Eventually, your kids will begin to feel comfortable reading passages on their own. Let go of the bike and allow them to fly solo!
Thom says, from a parenting perspective, it's as crucial to show children the importance of reading as it is to tell them. "One way to show them is by making a book into a gift, which they already know is something of great value," he says. "We know kids having access to things to read is critically important to kids loving [reading]. Surround them."
The more enthusiasm you show about the book, the more they'll appreciate the gift they've received. Think about the stories you loved as a child. Write a personal note on the inside cover so your children understand how much this book means to you. If you cherish it, they probably will too.
And when your kids do receive a book as a gift, Nancy suggests keeping the book in a special place. Especially at a young age, kids are interested in anything—and everything—that belongs to them alone.

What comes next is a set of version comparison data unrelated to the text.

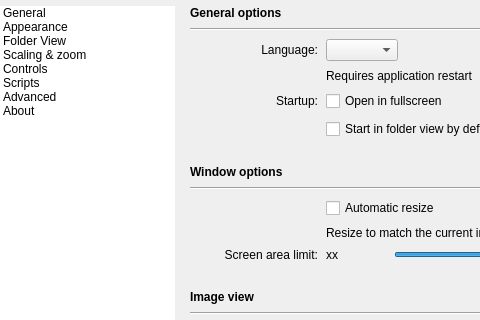
The window that qimgv/gui/dialogs/settingsdialog.ui (do-i/thumbgrid) describes before a commit, drawn with Qt 5; both pictures show x 0 to 480 and y 0 to 320 of the 735 by 707 pixel window.
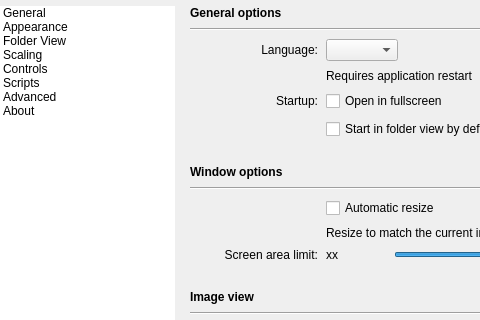
The same window after the commit. Custom widgets are drawn as their Qt base class.

Diff of the .ui file:
```diff
--- a/qimgv/gui/dialogs/settingsdialog.ui
+++ b/qimgv/gui/dialogs/settingsdialog.ui
@@ -181,7 +181,7 @@
          </item>
          <item>
           <property name="text">
-           <string>Scaling &amp; zoom</string>
+           <string>Scaling</string>
           </property>
          </item>
          <item>
```
Left out of the diff: 2 changed lines with no effect on the pictures.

If you've ever been around early readers, you've probably noticed that many of them love to "read" their favorite books over and over again, essentially reciting the stories from memory. Contrary to what you may think, this is actually an important early step in the reading process. Children learn sounds before they learn the letters that represent those sounds.
"It's counterintuitive to us, as adults, because we associate the letter with the sound, but children learn that in the reverse order," Kimber says. "You know for sure they're beginning to understand and learn words when they read the same or similar words in a different context. [They're beginning to understand] if they can take those skills and transfer them to a different book that they haven't read before."
Nancy says no matter how busy you are, nighttime reading with your kids is a necessary activity that can be accomplished easily and painlessly if you make an "under the bed box."
Take a shoe box and wrap it up with colorful paper and ribbon; make it special, and keep it in under your child's bed. When she receives a book as a gift or bring one home from school, add it to the box and let her know she doesn't have to share any of those specific books with her siblings or friends. "Every year, parents tell me their kids are so possessive of their under the bed books. Even if I've just printed the stories off in black-and-white, the kids think they're special."
At night, before your children go to sleep, go under the bed and pick out a book to read. Stay in the habit, even if you only have 10 minutes, "and hopefully," Nancy says, "this will set up a lifelong pattern of reading before bed."
As a teacher, Nancy says for every month children are out of school, they can regress that many months in their reading abilities. Although light summer reading may not push them sufficiently ahead of their class for the coming fall, "if they read, a lot of time they'll keep status quo, which is what you want," Nancy says.
Thom also feels ready telling kids it's important to read isn't enough to get them hooked; reading with them every day matters more. "Reading with them demonstrates in an intimate and physical way that reading is a worthwhile activity."
Help your kids sign up for a library card. Not only will they feel more grown up, but they'll feel a sense of accomplishment and possession over their reading abilities. If, early on, you can instill in your children the value of print, they'll carry it with them for years to come.
Thom suggests choosing a book for yourself while your kids make their own decision. Leave judgment at home, he says, because the aesthetic appreciation many adults have for books doesn't come as naturally to young children.
"They may want a great big catalog of fiction. They may just want to read about this one animal and then go back 30 pages and read about another animal. Not judging what your kids are reading means letting them pick."
Use the reading list from the American Library Association to start reading with your child today!